As they returned to the classroom, staff in most prisons were assessing prisoners to identify any gaps in learning due to COVID-19. However, this information was not always used to plan the curriculum in a way that would meet their needs and help them to catch up on missed learning.
Support for prisoners identified as having special educational needs and/or disabilities (SEND) remains insufficient.
An increased number of COVID-19 outbreaks has led to staff absences at all levels, including managers, who have had to turn their hand to operational issues. This has meant that leadership activities, such as planning for an effective curriculum and assuring the quality of education, have been neglected.
Today’s Schools report finds that the pandemic continued to hinder pupils’ learning and personal development into this year. Leaders still described gaps in pupils’ knowledge, particularly in mathematics, phonics and writing stamina. However, compared with last term, more leaders said these gaps were closing.

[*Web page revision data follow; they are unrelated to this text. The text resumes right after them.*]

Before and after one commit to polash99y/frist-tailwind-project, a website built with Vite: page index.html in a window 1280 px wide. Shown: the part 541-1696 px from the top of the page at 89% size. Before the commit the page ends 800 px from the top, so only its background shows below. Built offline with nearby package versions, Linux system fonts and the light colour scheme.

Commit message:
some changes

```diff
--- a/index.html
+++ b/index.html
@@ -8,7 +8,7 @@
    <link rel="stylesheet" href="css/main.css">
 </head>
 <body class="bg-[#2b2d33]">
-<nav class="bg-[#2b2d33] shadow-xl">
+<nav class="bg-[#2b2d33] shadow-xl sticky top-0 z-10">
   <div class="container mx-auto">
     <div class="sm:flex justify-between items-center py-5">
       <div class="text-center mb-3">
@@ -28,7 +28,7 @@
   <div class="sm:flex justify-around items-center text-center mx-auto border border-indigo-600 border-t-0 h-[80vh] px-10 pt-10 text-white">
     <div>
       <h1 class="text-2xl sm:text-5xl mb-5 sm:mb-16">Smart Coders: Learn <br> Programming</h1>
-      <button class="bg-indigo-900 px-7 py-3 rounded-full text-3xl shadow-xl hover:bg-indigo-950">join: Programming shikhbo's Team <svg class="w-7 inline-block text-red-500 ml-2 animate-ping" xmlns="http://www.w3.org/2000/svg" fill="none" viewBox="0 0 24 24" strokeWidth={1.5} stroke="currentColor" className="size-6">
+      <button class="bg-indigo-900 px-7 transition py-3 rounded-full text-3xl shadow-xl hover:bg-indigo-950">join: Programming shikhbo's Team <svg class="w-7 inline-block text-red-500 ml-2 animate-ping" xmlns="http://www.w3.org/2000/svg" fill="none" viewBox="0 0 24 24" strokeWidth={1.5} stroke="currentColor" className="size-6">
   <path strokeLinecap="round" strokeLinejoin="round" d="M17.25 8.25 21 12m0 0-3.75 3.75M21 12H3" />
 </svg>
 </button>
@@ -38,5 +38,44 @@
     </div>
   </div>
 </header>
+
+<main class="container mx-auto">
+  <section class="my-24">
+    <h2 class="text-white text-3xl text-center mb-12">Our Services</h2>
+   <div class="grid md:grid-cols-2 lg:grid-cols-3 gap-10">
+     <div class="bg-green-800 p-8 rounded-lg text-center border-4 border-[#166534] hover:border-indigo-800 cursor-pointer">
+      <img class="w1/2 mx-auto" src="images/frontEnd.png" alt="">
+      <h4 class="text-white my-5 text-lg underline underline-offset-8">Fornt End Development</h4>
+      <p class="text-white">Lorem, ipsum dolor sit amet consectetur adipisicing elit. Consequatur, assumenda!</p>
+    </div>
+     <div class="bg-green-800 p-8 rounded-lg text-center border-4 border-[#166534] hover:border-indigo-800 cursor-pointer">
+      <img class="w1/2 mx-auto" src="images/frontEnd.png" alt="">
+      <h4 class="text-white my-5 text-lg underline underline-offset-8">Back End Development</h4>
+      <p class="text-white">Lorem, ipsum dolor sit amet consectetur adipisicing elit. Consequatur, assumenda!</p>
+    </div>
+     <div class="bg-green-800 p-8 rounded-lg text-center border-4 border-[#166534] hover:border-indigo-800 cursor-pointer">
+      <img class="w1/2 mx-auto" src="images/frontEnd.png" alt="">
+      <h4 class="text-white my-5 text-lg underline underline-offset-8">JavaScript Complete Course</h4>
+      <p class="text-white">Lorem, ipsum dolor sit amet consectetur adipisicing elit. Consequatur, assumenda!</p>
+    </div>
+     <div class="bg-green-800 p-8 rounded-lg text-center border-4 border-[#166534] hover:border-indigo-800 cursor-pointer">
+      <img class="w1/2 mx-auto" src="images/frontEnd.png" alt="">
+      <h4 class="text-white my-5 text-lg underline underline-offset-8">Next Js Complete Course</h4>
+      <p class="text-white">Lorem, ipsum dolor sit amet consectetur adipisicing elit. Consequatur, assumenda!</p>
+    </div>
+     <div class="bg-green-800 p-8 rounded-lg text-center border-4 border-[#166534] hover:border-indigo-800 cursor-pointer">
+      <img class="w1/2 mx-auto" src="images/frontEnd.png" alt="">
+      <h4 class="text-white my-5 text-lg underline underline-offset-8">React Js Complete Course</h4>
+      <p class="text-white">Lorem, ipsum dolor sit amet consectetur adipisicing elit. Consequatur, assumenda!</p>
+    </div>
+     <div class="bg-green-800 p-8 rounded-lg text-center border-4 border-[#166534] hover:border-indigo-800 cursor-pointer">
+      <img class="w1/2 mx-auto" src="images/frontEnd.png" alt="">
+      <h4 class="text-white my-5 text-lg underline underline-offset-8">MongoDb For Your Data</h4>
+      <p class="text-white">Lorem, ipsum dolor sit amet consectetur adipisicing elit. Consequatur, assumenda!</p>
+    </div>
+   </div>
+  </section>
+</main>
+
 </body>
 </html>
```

Inspectors saw schools were using effective strategies to check what pupils have learned and to adapt the curriculum to fill gaps in knowledge and skills. Some schools were using regular assessment to identify what pupils have remembered and providing time to revisit concepts that had not been learned well remotely.
The pandemic’s impact on some pupils’ mental health and well-being remained a concern. Leaders talked about pupils having lower levels of resilience and confidence, and increased levels of anxiety. Many schools were providing in-house support for these pupils because external agencies often had long wait times. This has been particularly challenging for special schools, who rely on a lot of support from other agencies.
Some schools were using the National Tutoring Programme to help pupils who need additional support, but most told Ofsted they preferred to train their own staff as tutors rather than using tuition partners, mainly due to a lack of available tutors. However, this placed additional pressures on school staff.
Staff absence related to COVID-19 was a challenge for schools in the spring term, which was exacerbated by difficulties recruiting supply teachers. This resulted in increased staff workloads, as schools used their own staff to cover lessons.
Today’s Early Years report finds that the pandemic has continued to affect young children’s communication and language development, with many providers noticing delays in speech and language. Others said babies have struggled to respond to basic facial expressions, which may be due to reduced social interaction during the pandemic.
The negative impact on children’s personal, social and emotional development has also continued, with many lacking confidence in group activities.
Children’s social and friendship-building skills have been affected. Some providers reported that toddlers and pre-schoolers needed more support with sharing and turn-taking. To address this, staff were providing as many opportunities as possible for children to mix with others and build confidence in social situations.
There continues to be an impact on children’s physical development, including delays in babies learning to crawl and walk. Some providers reported that children had regressed in their independence and self-care skills. As a result, they have increased the amount of time children spend on physical activities, to develop gross motor skills.
An increasing number of providers were concerned that, compared with before the pandemic, fewer children have learned to use the toilet independently. This means that more children may not be ready for school by age 4. Providers were also concerned about obesity and dental health, so have focused on providing well-balanced meals and increased time for physical activity.
Many providers reported difficulties retaining high-quality staff since the start of the pandemic. This has left some short of skilled practitioners, which has affected the quality of teaching and catch-up strategies.
Some providers are concerned about their long-term sustainability given fluctuations in numbers of children on roll.